-- Work task --
Please repeat every entry exactly as given, apart from dropping the images.

-- Extracted records --
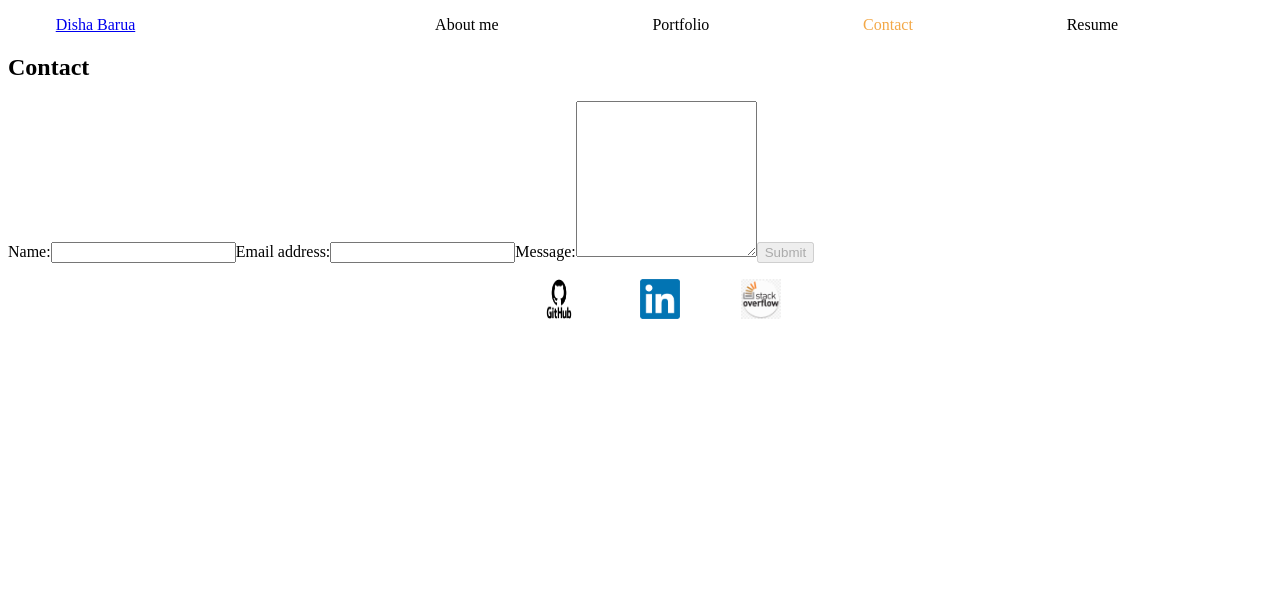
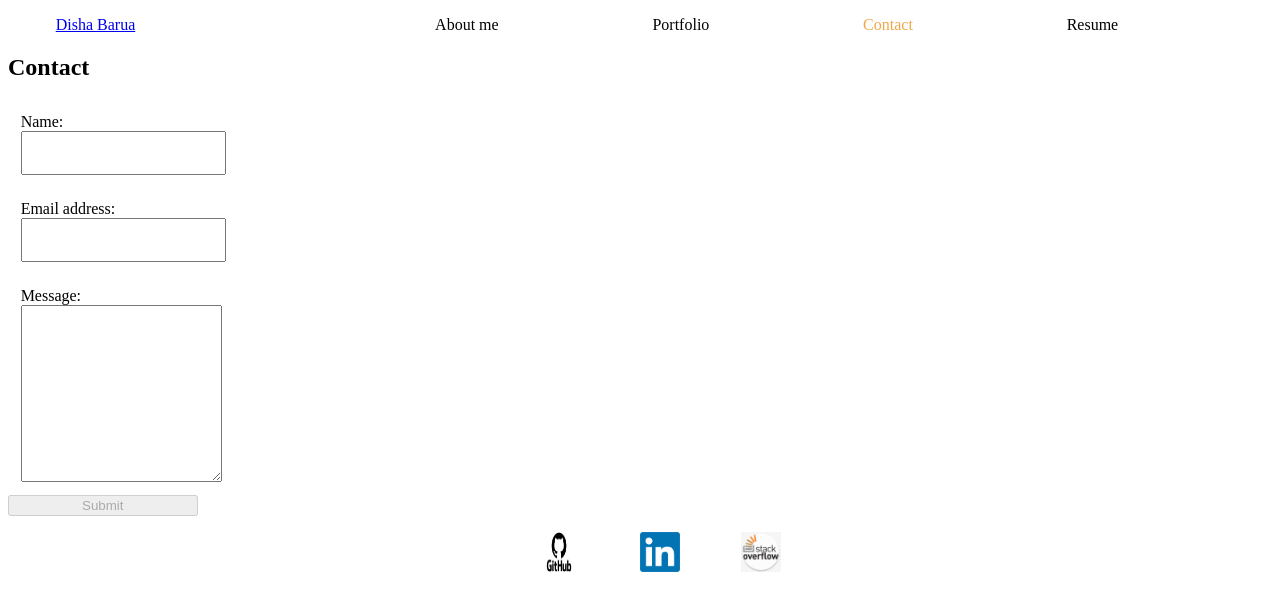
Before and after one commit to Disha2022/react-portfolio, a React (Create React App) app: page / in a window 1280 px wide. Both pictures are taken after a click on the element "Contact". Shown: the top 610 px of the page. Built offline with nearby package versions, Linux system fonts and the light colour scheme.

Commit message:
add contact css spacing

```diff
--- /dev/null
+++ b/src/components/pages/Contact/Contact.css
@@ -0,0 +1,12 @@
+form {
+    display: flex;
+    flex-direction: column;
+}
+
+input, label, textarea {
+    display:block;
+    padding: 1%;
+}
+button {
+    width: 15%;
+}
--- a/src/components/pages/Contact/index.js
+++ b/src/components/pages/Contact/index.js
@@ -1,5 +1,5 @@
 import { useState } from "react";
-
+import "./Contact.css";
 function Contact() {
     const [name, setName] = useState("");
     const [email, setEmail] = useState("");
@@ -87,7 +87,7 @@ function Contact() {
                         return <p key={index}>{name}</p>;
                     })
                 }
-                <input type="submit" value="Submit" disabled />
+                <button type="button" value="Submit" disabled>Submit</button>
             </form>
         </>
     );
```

-- Exercise output --
Before and after one commit to Disha2022/react-portfolio, a React (Create React App) app: page / in a window 1280 px wide. Both pictures are taken after a click on the element "Contact". Shown: the top 610 px of the page. Built offline with nearby package versions, Linux system fonts and the light colour scheme.

Commit message:
add contact css spacing

```diff
--- /dev/null
+++ b/src/components/pages/Contact/Contact.css
@@ -0,0 +1,12 @@
+form {
+    display: flex;
+    flex-direction: column;
+}
+
+input, label, textarea {
+    display:block;
+    padding: 1%;
+}
+button {
+    width: 15%;
+}
--- a/src/components/pages/Contact/index.js
+++ b/src/components/pages/Contact/index.js
@@ -1,5 +1,5 @@
 import { useState } from "react";
-
+import "./Contact.css";
 function Contact() {
     const [name, setName] = useState("");
     const [email, setEmail] = useState("");
@@ -87,7 +87,7 @@ function Contact() {
                         return <p key={index}>{name}</p>;
                     })
                 }
-                <input type="submit" value="Submit" disabled />
+                <button type="button" value="Submit" disabled>Submit</button>
             </form>
         </>
     );
```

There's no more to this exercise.